This blog is a new view to my earlier presented Data Value Chain-model. Data is an enterprise asset which represents value. The Data Value Chain visualizes and puts all data assets in sequence of increasing value. It is intended as a communication-tool to position our services and explain the opportunities and challenges of a data-related landscape.
The model is briefly discussed below:
The Data Value Chain describes an abstract data-landscape. It displays data-products from left to right in increasing relative value. 6 stages divide the model horizontally, grouping elements of similar value. Elements may be in multiple stages as they may be organized in different ways. For instance: Processes that cross functional borders may or may not be based on corporate data models. The first case would describe Shared Data, the second Managed Data.
Some data assets may be inputs to others. Main data flows are drawn in the model as blue arrows. Green arrows imply guidelines. The model does not pretend to be exhaustive though: It most certainly miss certain elements and flows.

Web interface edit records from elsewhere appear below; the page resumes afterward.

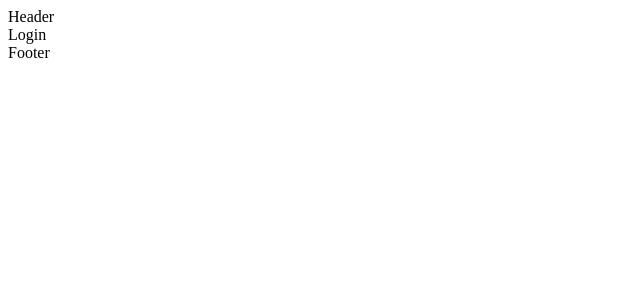
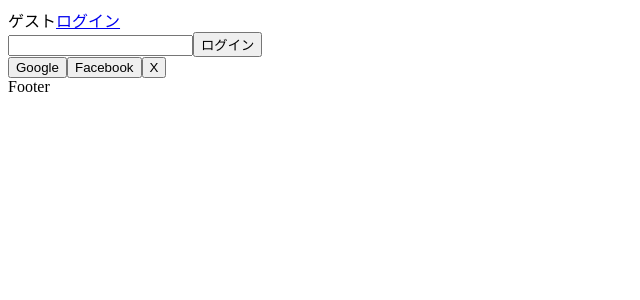
Before and after one commit to JiwonChoi1017/tournament-planner, a Next.js app: page /login in a window 1280 px wide. Shown: the top 300 px of the page, without its empty margins (0-640 px from the left). Built offline with nearby package versions, Linux system fonts and the light colour scheme; no server answers.

Commit message:
ログイン・ログアウト機能実装

```diff
--- /dev/null
+++ b/actions/authAction.tsx
@@ -0,0 +1,30 @@
+"use server";
+
+import { createClient } from "@/utils/supabase/server";
+
+export const signInWithEmailAction = async (formData: FormData) => {
+  const email = (formData.get("email") as string) || "";
+  if (!email) {
+    //
+    return;
+  }
+  // メールアドレスが正しくない場合
+
+  // メールが送信されたことがわかるように
+  // フォームの初期化
+  // 自前で実装した方がいいかも？
+  // テーブルに情報を入れる
+
+  const supabase = await createClient();
+  const { data, error } = await supabase.auth.signInWithOtp({
+    email,
+    options: {
+      emailRedirectTo: `${process.env.NEXT_PUBLIC_APP_URL}/auth/callback`,
+    },
+  });
+};
+
+export const signOutAction = async () => {
+  const supabase = await createClient();
+  const { error } = await supabase.auth.signOut();
+};
--- a/app/login/page.tsx
+++ b/app/login/page.tsx
@@ -1,9 +1,54 @@
-const Login = () => {
+"use client";
+
+import { AUTH_PROVIDER } from "@/constants/common";
+import { AuthProvider } from "@/types/common";
+import { createClient } from "@/utils/supabase/client";
+import { signInWithEmailAction } from "@/actions/authAction";
+import { useEffect } from "react";
+
+export default function LoginPage() {
+  const signInWithOAuth = async (authProvider: AuthProvider) => {
+    const supabase = createClient();
+    await supabase.auth.signInWithOAuth({
+      provider: authProvider,
+      options: {
+        redirectTo: `${process.env.NEXT_PUBLIC_APP_URL}/auth/callback`,
+      },
+    });
+  };
+
+  useEffect(() => {
+    // ログイン済みの場合はトップ画面にリダイレクト
+  }, []);
+
   return (
     <>
-      <span>Login</span>
+      <div>
+        <form action={signInWithEmailAction}>
+          <input type="email" name="email" />
+          <button type="submit">ログイン</button>
+        </form>
+      </div>
+      <div>
+        <button
+          type="button"
+          onClick={() => signInWithOAuth(AUTH_PROVIDER.GOOGLE)}
+        >
+          Google
+        </button>
+        <button
+          type="button"
+          onClick={() => signInWithOAuth(AUTH_PROVIDER.FACEBOOK)}
+        >
+          Facebook
+        </button>
+        <button
+          type="button"
+          onClick={() => signInWithOAuth(AUTH_PROVIDER.TWITTER)}
+        >
+          X
+        </button>
+      </div>
     </>
   );
-};
-
-export default Login;
+}
--- a/components/layout/Header.tsx
+++ b/components/layout/Header.tsx
@@ -1,7 +1,73 @@
+"use client";
+
+import { useEffect, useState } from "react";
+
+import Link from "next/link";
+import { PAGES_URL } from "@/constants/common";
+import { createClient } from "@/utils/supabase/client";
+import { signOutAction } from "@/actions/authAction";
+import { useRouter } from "next/navigation";
+
+interface User {
+  isLogin: boolean;
+  uuid: string;
+  name: string;
+}
+
 const Header = () => {
+  const [currentUser, setCurrentUser] = useState<User | null>(null);
+  const router = useRouter();
+
+  const onClickLogoutHandler = async () => {
+    // アラートを挟むように
+    await signOutAction();
+    setCurrentUser({
+      isLogin: false,
+      uuid: localStorage.getItem("guest_id") || "",
+      name: "ゲスト",
+    });
+    router.push(`${process.env.NEXT_PUBLIC_APP_URL}${PAGES_URL.TOP}`);
+  };
+
+  const getCurrentUser = async () => {
+    const supabase = createClient();
+    const { data, error } = await supabase.auth.getSession();
+
+    if (!data.session) {
+      if (!localStorage.getItem("guest_id")) {
+        // 初回アクセス時にゲストidを生成してlocalStorageに保存する
+        localStorage.setItem("guest_id", crypto.randomUUID());
+      }
+
+      setCurrentUser({
+        isLogin: false,
+        uuid: localStorage.getItem("guest_id") || "",
+        name: "ゲスト",
+      });
+
+      return;
+    }
+
+    // レスポンスからデータ取得して値を詰める
+    setCurrentUser({
+      isLogin: true,
+      uuid: "aaa",
+      name: "bbb",
+    });
+  };
+
+  useEffect(() => {
+    getCurrentUser();
+  }, []);
+
   return (
     <header>
-      <span>Header</span>
+      <span>{currentUser?.name}</span>
+      {currentUser?.isLogin ? (
+        <span onClick={onClickLogoutHandler}>ログアウト</span>
+      ) : (
+        <Link href={PAGES_URL.LOGIN}>ログイン</Link>
+      )}
     </header>
   );
 };
--- /dev/null
+++ b/constants/common.ts
@@ -0,0 +1,11 @@
+export const PAGES_URL = {
+  TOP: "/",
+  LOGIN: "/login",
+  MYPAGE: "/mypage",
+} as const;
+
+export const AUTH_PROVIDER = {
+  GOOGLE: "google",
+  FACEBOOK: "facebook",
+  TWITTER: "twitter",
+} as const;
--- /dev/null
+++ b/types/common.d.ts
@@ -0,0 +1,3 @@
+import { AUTH_PROVIDER } from "@/constants/common";
+
+type AuthProvider = (typeof AUTH_PROVIDER)[keyof typeof AUTH_PROVIDER];
--- /dev/null
+++ b/utils/supabase/client.ts
@@ -0,0 +1,8 @@
+import { createBrowserClient } from "@supabase/ssr";
+
+export function createClient() {
+  return createBrowserClient(
+    process.env.NEXT_PUBLIC_SUPABASE_URL!,
+    process.env.NEXT_PUBLIC_SUPABASE_PUBLISHABLE_KEY!
+  );
+}
```
Also changed, not shown: app/auth/callback/route.ts (added, +21 -0 lines).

The stages intend to group elements in order of increasing value (from left to right). The model consists of the following stages:
- External data sources: All data that is external from enterprise perspective and needs to be acquired before it can be used. Examples are external transactions on the supply chain or block chain, external web-content and API-s or social media and mails from external parties.
- Local Data: Data that is gathered/acquired, produced (manually or by systems) and used inside the enterprise for “local” purposes, like in a specific functional area. It contains enterprise applications and services and local content that is created by employees or “things”.
- Shared Data: Data that is shared between functional areas within the enterprise. It may be produced by one function and leveraged by another. Examples are shared documents and business processes that cross functional borders.
- Managed Data: Data that complies to enterprise defined quality standards. It is organized according enterprise data models and managed though corporate governance processes and roles in order to guarantee the required level of quality and availability. Master Data is a well know example of Managed Data. Other products are API-s and data virtualization that provide controlled access to managed data, Enterprise Business Rules that are maintained centrally and follow enterprise guidelines and Data Warehouse that uses master data for its dimensions.
- Intelligence: Data reports, visualizations and predictive models that provide insights in operations and enterprise context to support decision making. Further it contains any functionality with decision logic that is capable of supported or autonomous “learning”.
- Data Products: Data / Intelligence products bring direct value to external parties. They may be sold or otherwise applied for direct commercial purposes.
Over the entire Data Value Chain the following concepts are used:
- Data Integration: Means to exchange data between data assets
- Data Tracing: Means to log all data use and exchange in order to be able to trace data back to its source
- Data Security: Means to protect data from any unauthorized exposure, modification or removal
- Data Architecture: Means to organize, structure and describe data assets and there interactions at high abstract levels
The following abbreviations are used: